§ **Your task**
Would you output the following records verbatim and skip the images in them?

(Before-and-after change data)

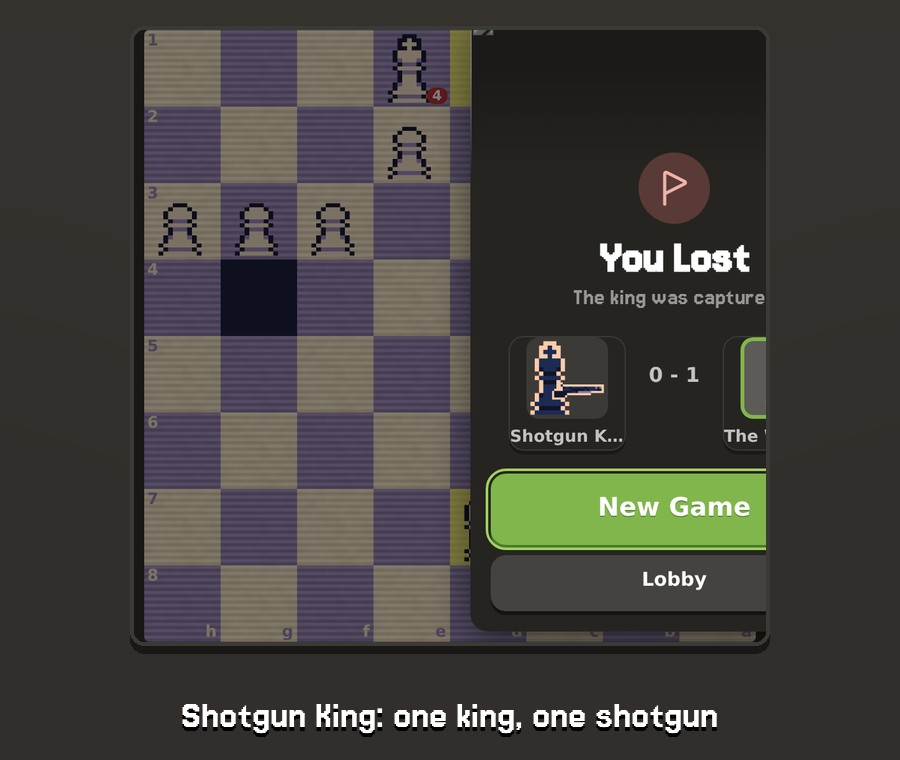
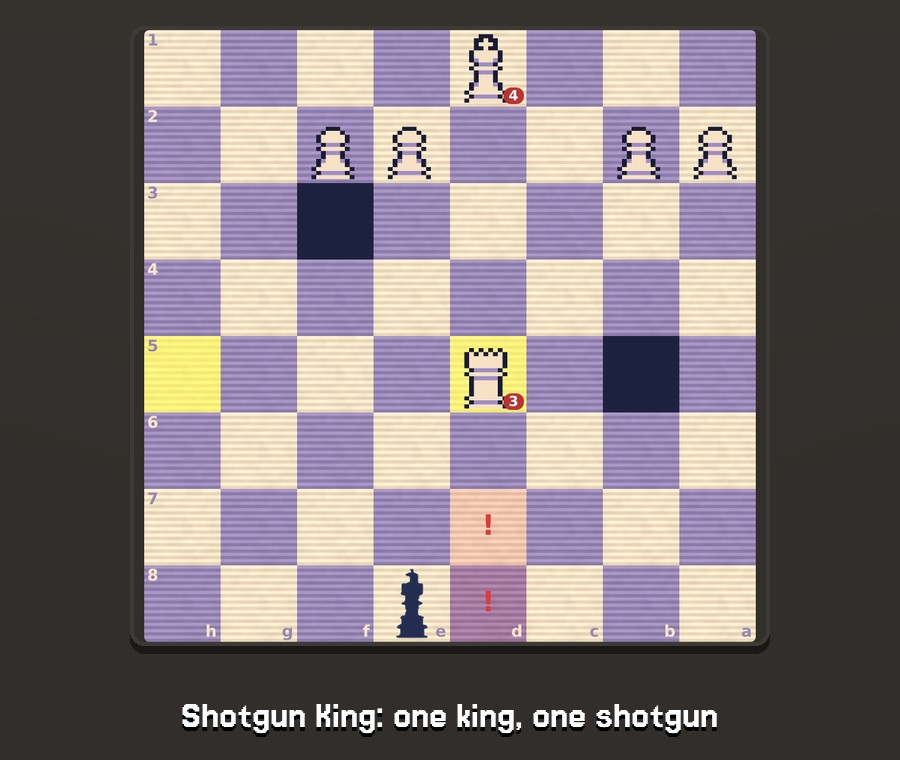
README: retake Shotgun King screenshot mid-game (was covered by You Lost); readme_store capture retries when the game ended, SHOTS_ONLY env

diff --git a/tools/readme_store.py b/tools/readme_store.py
@@ -132,13 +132,18 @@ def capture():
     with sync_playwright() as p:
         b = p.chromium.launch(); pg = b.new_context(viewport={'width': 1280, 'height': 720}, device_scale_factor=2).new_page()
         pg.goto('http://127.0.0.1:8818/index.html'); pg.wait_for_timeout(1200); pg.mouse.click(5, 5)
+        only = os.environ.get('SHOTS_ONLY', '').split(',') if os.environ.get('SHOTS_ONLY') else None
         for slug, mid, _ in SHOTS:
+          if only and slug not in only: continue
+          for attempt in range(5):  # never shoot a finished game (the game-over card would cover the board)
             pg.evaluate(f"CM.app.openVideo('{mid}')"); pg.wait_for_timeout(6000)
-            for k in range(6):
+            for k in range(6 - attempt):
                 pg.evaluate("""(()=>{try{var G=CM.gameUI.controller; if(!G||!G.V||G.busy||G.over||G.state.turn!==G.human) return;
                   var ms=G.moves.filter(m=>m.f>=0), caps=ms.filter(m=>m.cap), pick=caps.length&&Math.random()<.6?caps:ms;
                   if(pick.length) G.commit(pick[Math.floor(Math.random()*pick.length)],{});}catch(e){}})()""")
                 pg.wait_for_timeout(1400)
+            if not pg.evaluate("(()=>{try{var G=CM.gameUI.controller;return !!(G&&G.over)}catch(e){return false}})()"): break
+          if True:
             r = pg.evaluate("(()=>{var a=document.getElementById('board-area')||document.getElementById('board-wrap');var e=a.getBoundingClientRect();return [e.x,e.y,e.width,e.height]})()")
             pg.screenshot(path=f'{RAW}/{slug}.png', clip={'x': max(0, r[0] - 8), 'y': max(0, r[1] - 8), 'width': r[2] + 16, 'height': r[3] + 16})
         b.close()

§ **Exercise output**
README: retake Shotgun King screenshot mid-game (was covered by You Lost); readme_store capture retries when the game ended, SHOTS_ONLY env

diff --git a/tools/readme_store.py b/tools/readme_store.py
@@ -132,13 +132,18 @@ def capture():
     with sync_playwright() as p:
         b = p.chromium.launch(); pg = b.new_context(viewport={'width': 1280, 'height': 720}, device_scale_factor=2).new_page()
         pg.goto('http://127.0.0.1:8818/index.html'); pg.wait_for_timeout(1200); pg.mouse.click(5, 5)
+        only = os.environ.get('SHOTS_ONLY', '').split(',') if os.environ.get('SHOTS_ONLY') else None
         for slug, mid, _ in SHOTS:
+          if only and slug not in only: continue
+          for attempt in range(5):  # never shoot a finished game (the game-over card would cover the board)
             pg.evaluate(f"CM.app.openVideo('{mid}')"); pg.wait_for_timeout(6000)
-            for k in range(6):
+            for k in range(6 - attempt):
                 pg.evaluate("""(()=>{try{var G=CM.gameUI.controller; if(!G||!G.V||G.busy||G.over||G.state.turn!==G.human) return;
                   var ms=G.moves.filter(m=>m.f>=0), caps=ms.filter(m=>m.cap), pick=caps.length&&Math.random()<.6?caps:ms;
                   if(pick.length) G.commit(pick[Math.floor(Math.random()*pick.length)],{});}catch(e){}})()""")
                 pg.wait_for_timeout(1400)
+            if not pg.evaluate("(()=>{try{var G=CM.gameUI.controller;return !!(G&&G.over)}catch(e){return false}})()"): break
+          if True:
             r = pg.evaluate("(()=>{var a=document.getElementById('board-area')||document.getElementById('board-wrap');var e=a.getBoundingClientRect();return [e.x,e.y,e.width,e.height]})()")
             pg.screenshot(path=f'{RAW}/{slug}.png', clip={'x': max(0, r[0] - 8), 'y': max(0, r[1] - 8), 'width': r[2] + 16, 'height': r[3] + 16})
         b.close()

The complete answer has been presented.